Records supplied =
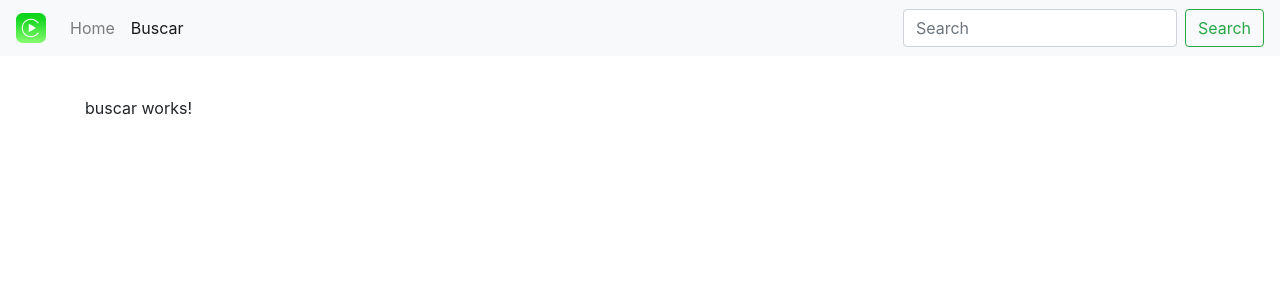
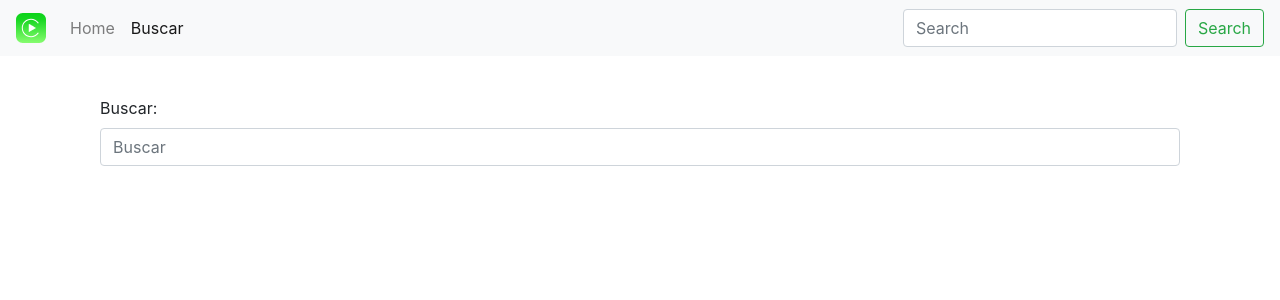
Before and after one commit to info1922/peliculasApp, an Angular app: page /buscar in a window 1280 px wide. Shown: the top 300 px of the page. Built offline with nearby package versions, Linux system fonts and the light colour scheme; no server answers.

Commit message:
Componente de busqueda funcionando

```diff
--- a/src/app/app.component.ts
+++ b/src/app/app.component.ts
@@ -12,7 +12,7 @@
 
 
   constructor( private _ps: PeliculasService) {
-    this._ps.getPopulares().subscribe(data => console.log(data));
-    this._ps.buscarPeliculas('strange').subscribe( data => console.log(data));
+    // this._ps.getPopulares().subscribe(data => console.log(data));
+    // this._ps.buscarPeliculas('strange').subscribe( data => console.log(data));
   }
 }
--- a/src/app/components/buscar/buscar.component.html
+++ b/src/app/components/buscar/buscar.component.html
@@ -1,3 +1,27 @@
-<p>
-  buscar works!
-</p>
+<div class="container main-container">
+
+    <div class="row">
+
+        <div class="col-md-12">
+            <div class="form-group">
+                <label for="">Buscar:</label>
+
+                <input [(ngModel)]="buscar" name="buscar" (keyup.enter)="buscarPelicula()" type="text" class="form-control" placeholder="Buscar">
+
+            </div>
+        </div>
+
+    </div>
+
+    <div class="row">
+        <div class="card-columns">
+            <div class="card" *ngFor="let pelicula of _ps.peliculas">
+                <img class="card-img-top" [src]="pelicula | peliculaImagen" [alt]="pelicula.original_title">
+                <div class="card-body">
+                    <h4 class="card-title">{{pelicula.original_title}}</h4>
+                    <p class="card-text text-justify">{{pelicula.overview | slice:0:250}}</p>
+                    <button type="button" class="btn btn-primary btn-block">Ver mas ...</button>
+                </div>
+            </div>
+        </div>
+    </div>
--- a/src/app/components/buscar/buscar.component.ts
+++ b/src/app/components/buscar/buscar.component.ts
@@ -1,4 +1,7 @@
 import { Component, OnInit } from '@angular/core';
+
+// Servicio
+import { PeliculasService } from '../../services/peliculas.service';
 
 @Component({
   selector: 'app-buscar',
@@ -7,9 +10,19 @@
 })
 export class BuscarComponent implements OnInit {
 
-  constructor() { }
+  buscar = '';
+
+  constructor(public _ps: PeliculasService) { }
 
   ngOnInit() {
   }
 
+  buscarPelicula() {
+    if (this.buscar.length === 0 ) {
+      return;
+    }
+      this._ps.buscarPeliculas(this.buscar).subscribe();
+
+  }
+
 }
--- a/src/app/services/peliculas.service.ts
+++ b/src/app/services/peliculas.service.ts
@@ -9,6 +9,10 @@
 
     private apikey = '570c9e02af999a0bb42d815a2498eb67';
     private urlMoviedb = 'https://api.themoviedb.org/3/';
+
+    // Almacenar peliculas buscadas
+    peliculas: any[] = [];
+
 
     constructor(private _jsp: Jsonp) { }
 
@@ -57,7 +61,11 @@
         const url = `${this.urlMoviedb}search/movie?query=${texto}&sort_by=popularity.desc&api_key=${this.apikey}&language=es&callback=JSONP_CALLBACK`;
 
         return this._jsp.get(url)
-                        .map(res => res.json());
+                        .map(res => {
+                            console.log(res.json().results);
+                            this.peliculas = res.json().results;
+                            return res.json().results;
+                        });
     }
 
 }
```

To do = If a line in the records above holds the string "return", copy it.

Answer to this exercise =
+      return;
         return this._jsp.get(url)
+                            return res.json().results;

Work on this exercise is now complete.